D.C. Mayor Marion Barry issued another stern warning yesterday about the city's deteriorating finances, saying his successor may be saddled with a deficit approaching $50 million, the government's most serious debt in more than a decade.

Barry told reporters during a break in his trial on perjury and drug charges that he is preparing to cut his administration's budget by about $45 million, a cost-saving measure that will erase only about half of the government's currently projected $90 million deficit.

Barry, whose repeated calls for higher taxes this year have been rebuffed by the D.C. Council, said his inability to raise revenue could have a devastating impact this summer and next year, when a new mayor succeeds him.

"Whoever's mayor next time is going to have a hell of a time trying to make this city work," Barry said. "We may even run out of money this year, quite frankly."

As if to dramatize his point, Barry disclosed that one of his first budget cuts will be to shave a week off a seven-week summer youth employment program, a longtime pet project of the mayor's that he highlighted yesterday during a lunchtime news conference near the U.S. District Court building, where he is standing trial.

Although Barry said during the news conference that he was merely considering the one-week cut to save money, he indicated immediately afterward that he had already made such a decision.

"We've just done something I don't want to do: Cut a week off our summer job program," Barry said. "I don't want to do that, but there's no money."

The summer employment program, which is financed by $6.1 million in federal funds and $5 million in city money, will provide 16,621 young people with mostly minimum-wage jobs.
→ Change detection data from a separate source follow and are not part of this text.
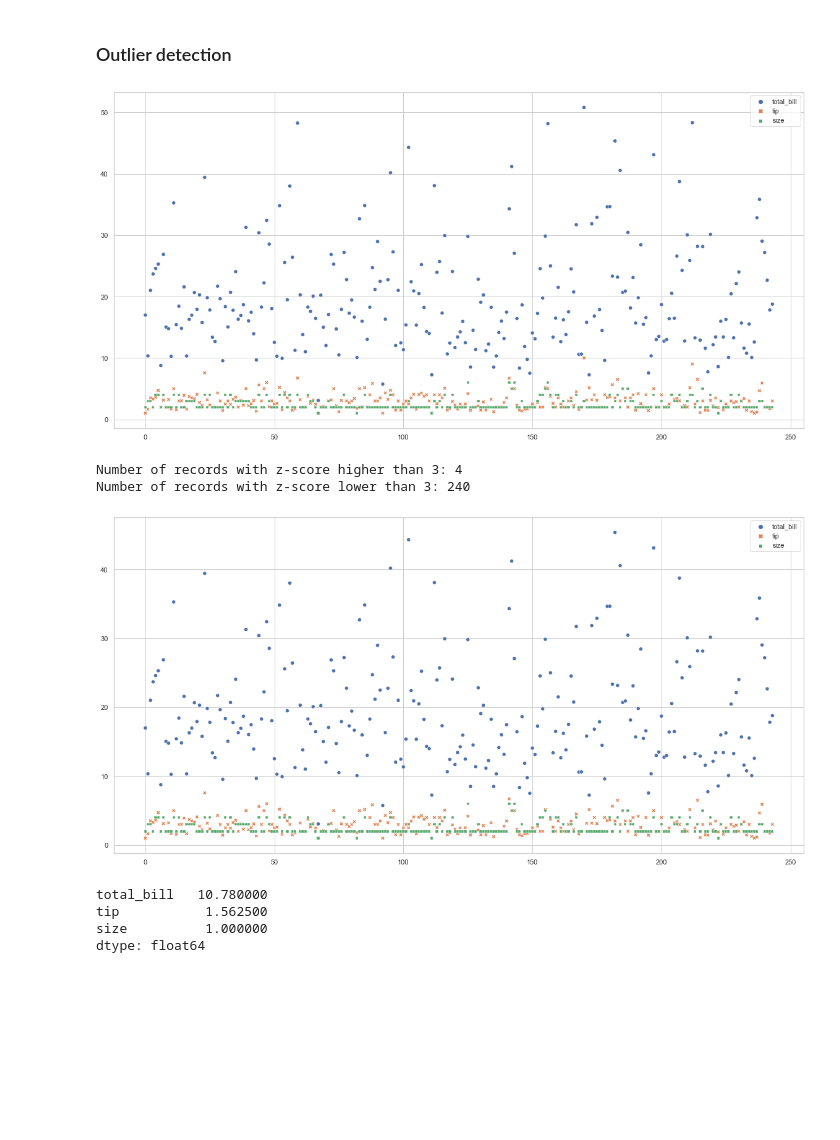
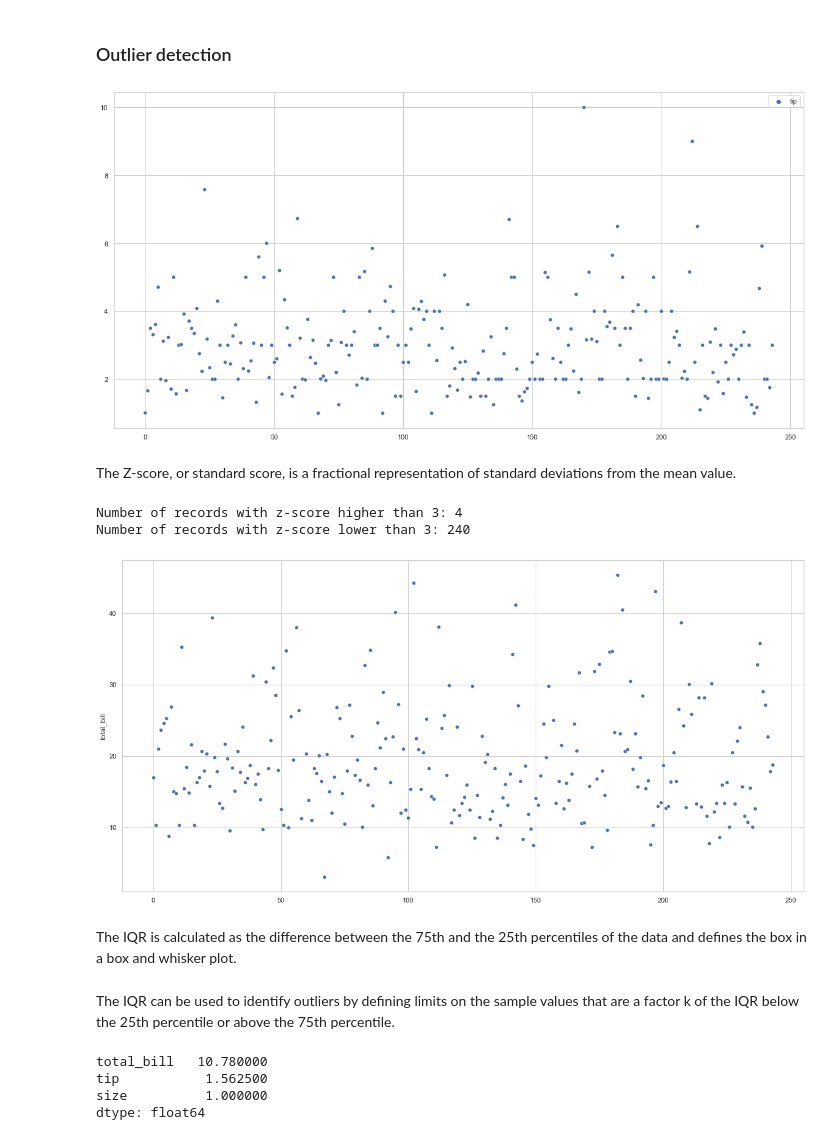
Before and after one commit to ulmii/machine-learning, a Jupyter notebook: ml.ipynb, the cells around one changed output. Saved outputs shown, nothing was run; the diff lists cells and outputs as text; code cells hidden in the pictures; blank space fills up the shorter version.

```diff
--- a/ml.ipynb
+++ b/ml.ipynb
@@ -297,10 +152,12 @@ sns.kdeplot(data=tips, x="total_bill")
 # %% [markdown]
 ### Outlier detection
 # %%
-sns.scatterplot(data=tips)
+sns.scatterplot(data=[tips.tip])
 plt.show()
 # %% [output]
-[figure, old version]
+[figure, new version]
+# %% [markdown]
+The Z-score, or standard score, is a fractional representation of standard deviations from the mean value.
 # %%
 z = np.abs(stats.zscore(tips.total_bill))
 # %%
@@ -312,10 +169,14 @@ Number of records with z-score lower than 3: 240
 # %%
 tips_z_score = tips[z < 3]
 # %%
-sns.scatterplot(data=tips_z_score)
+sns.scatterplot(data=tips_z_score.total_bill)
 plt.show()
 # %% [output]
-[figure, old version]
+[figure, new version]
+# %% [markdown]
+The IQR is calculated as the difference between the 75th and the 25th percentiles of the data and defines the box in a box and whisker plot.
+# %% [markdown]
+The IQR can be used to identify outliers by defining limits on the sample values that are a factor k of the IQR below the 25th percentile or above the 75th percentile.
 # %%
 q1 = tips.quantile(0.25)
 q3 = tips.quantile(0.75)
```
Also changed, not shown: parts of 81 cells of this notebook.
More than 2,000 other jobs created by the program went begging, in part because of the shrinking size of the District's teenage population, officials said.

Barry also blamed a poor "work ethic" among some young people for the excess of jobs, saying many are dazzled by fancy clothes and jewelry and want only to "start at the top" of the career ladder. The mayor also said the city's drug "epidemic" kept some teenagers away from the program.

"A lot of our young people don't see a way out of where they are," Barry said.

Speaking later about budget issues, Barry said overspending by the Department of Human Services, the city's largest agency, will constitute the greatest part of the estimated $50 million deficit.

"The $45 million that DHS is going to have to spend this year can't be made up," Barry said, leaving the city "with easily a $45 million to $50 million deficit -- the first time this has happened with this magnitude since I've been mayor."

Barry, who won high marks early in his administration for bringing order to the city's finances, has in recent weeks sounded several warnings about what he describes as the city government's worsening fiscal health.

For instance, the mayor said yesterday there is a chance that a month from now city employees will not be paid because the government may have run out of cash by then.

"What I'm afraid of is sometime -- latter part of August, early part of September -- the city literally runs out of money, cannot meet its payroll . . . . All this is like putting off for another day the inevitable."